What the task asks -
Starting from the first line below, count the lines carrying the string "evidence" and answer with the count by itself.

═════ Exercise input

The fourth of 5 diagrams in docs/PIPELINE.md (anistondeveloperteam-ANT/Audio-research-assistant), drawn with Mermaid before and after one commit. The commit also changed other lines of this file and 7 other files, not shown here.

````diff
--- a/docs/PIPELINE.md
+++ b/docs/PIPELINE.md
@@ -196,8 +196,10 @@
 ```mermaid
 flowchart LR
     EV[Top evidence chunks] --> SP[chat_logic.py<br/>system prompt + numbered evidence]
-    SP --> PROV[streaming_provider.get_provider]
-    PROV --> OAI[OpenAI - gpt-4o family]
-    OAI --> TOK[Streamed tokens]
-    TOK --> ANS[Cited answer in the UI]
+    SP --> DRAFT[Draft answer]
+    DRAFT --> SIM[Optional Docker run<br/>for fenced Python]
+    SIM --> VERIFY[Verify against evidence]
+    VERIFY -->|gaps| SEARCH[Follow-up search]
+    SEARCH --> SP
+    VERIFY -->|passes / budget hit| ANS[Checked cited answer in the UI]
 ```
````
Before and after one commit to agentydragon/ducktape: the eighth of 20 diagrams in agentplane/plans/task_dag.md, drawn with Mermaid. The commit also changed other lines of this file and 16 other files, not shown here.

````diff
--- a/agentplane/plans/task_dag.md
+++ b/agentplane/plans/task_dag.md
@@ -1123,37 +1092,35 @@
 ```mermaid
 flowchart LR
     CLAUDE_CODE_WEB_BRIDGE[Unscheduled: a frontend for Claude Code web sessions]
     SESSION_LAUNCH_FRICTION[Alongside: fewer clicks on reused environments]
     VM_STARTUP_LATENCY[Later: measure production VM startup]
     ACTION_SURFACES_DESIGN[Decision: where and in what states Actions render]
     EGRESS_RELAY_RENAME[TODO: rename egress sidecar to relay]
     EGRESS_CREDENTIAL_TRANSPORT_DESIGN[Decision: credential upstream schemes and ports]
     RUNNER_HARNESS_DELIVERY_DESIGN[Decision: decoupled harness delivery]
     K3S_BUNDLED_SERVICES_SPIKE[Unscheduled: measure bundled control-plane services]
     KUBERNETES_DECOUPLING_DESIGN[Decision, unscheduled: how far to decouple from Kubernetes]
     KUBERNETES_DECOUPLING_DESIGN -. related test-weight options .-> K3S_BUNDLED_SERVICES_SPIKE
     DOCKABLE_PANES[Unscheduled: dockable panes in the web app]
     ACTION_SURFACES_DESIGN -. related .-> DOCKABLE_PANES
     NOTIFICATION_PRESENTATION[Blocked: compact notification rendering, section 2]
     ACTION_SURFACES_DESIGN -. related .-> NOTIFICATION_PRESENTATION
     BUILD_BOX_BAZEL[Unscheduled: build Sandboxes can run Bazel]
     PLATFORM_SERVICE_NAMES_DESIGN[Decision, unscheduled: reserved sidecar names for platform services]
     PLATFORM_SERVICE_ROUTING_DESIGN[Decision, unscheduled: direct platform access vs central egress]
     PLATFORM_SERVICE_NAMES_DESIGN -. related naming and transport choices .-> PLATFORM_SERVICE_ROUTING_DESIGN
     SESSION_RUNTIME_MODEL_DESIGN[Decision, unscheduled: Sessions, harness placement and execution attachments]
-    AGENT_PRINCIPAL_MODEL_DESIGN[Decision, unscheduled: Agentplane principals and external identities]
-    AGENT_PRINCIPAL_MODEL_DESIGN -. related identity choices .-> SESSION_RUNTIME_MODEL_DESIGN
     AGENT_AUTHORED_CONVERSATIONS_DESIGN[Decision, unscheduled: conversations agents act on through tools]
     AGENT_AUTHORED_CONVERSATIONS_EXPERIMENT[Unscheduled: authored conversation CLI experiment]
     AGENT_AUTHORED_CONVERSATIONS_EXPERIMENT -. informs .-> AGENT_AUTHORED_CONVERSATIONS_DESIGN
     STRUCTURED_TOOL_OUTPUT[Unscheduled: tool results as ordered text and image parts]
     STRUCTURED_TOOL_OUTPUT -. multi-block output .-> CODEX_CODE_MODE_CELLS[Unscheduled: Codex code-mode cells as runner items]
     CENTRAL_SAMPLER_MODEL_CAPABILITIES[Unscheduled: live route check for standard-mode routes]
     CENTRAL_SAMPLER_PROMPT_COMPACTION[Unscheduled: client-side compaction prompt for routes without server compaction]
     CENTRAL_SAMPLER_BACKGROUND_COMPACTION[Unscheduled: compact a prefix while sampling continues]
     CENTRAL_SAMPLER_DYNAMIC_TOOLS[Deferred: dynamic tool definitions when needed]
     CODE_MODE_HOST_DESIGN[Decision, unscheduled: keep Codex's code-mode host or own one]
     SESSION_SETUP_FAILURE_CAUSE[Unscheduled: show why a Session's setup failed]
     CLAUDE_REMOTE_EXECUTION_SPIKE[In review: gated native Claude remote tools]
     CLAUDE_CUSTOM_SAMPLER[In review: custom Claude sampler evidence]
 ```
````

══════════

Your solution -
3